Version comparison data:
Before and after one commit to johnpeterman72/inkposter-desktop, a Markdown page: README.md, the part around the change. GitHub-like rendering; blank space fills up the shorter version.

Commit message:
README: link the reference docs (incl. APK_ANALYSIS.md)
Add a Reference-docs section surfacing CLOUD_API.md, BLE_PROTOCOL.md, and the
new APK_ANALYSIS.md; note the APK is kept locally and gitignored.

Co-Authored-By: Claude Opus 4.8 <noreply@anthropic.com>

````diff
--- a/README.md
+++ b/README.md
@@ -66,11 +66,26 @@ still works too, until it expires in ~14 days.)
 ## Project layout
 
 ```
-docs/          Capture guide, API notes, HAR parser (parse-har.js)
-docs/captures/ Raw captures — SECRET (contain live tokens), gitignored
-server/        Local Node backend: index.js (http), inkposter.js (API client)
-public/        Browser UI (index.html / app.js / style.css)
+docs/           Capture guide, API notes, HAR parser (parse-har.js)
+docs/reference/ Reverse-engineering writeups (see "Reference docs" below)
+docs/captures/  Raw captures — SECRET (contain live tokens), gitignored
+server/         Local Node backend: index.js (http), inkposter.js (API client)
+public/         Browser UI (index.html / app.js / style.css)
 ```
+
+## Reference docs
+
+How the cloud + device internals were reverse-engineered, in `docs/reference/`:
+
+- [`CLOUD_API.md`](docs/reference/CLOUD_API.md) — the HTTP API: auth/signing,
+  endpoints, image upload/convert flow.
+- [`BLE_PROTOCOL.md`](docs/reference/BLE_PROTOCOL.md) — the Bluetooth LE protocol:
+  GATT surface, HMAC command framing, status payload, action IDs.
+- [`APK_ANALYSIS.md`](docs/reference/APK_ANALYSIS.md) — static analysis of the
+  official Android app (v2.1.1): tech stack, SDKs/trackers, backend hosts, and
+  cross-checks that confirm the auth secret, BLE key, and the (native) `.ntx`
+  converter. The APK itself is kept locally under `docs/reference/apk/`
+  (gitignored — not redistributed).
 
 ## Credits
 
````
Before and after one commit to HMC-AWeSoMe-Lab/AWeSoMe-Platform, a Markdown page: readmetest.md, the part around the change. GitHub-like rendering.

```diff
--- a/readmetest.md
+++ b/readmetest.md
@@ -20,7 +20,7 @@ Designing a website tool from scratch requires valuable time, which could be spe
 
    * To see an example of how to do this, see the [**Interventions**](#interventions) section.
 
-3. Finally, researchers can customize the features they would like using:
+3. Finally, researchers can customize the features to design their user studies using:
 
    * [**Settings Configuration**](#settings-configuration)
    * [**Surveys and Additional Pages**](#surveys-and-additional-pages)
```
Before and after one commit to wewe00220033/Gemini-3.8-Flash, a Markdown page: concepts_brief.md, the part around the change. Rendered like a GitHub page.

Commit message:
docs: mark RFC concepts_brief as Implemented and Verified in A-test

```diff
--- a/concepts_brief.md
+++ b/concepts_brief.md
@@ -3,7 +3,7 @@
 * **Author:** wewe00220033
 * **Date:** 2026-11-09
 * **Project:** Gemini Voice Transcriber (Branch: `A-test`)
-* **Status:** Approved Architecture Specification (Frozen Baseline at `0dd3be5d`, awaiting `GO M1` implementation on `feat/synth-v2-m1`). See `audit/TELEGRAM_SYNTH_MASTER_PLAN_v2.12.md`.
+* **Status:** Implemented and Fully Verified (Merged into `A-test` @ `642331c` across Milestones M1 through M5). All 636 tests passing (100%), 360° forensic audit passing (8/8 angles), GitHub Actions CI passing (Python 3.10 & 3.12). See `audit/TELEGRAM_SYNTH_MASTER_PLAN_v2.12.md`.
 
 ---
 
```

*Task to carry out*
Copy whichever lines above contain the string "GitHub".

*Exercise response*
Before and after one commit to johnpeterman72/inkposter-desktop, a Markdown page: README.md, the part around the change. GitHub-like rendering; blank space fills up the shorter version.
Before and after one commit to HMC-AWeSoMe-Lab/AWeSoMe-Platform, a Markdown page: readmetest.md, the part around the change. GitHub-like rendering.
Before and after one commit to wewe00220033/Gemini-3.8-Flash, a Markdown page: concepts_brief.md, the part around the change. Rendered like a GitHub page.
+* **Status:** Implemented and Fully Verified (Merged into `A-test` @ `642331c` across Milestones M1 through M5). All 636 tests passing (100%), 360° forensic audit passing (8/8 angles), GitHub Actions CI passing (Python 3.10 & 3.12). See `audit/TELEGRAM_SYNTH_MASTER_PLAN_v2.12.md`.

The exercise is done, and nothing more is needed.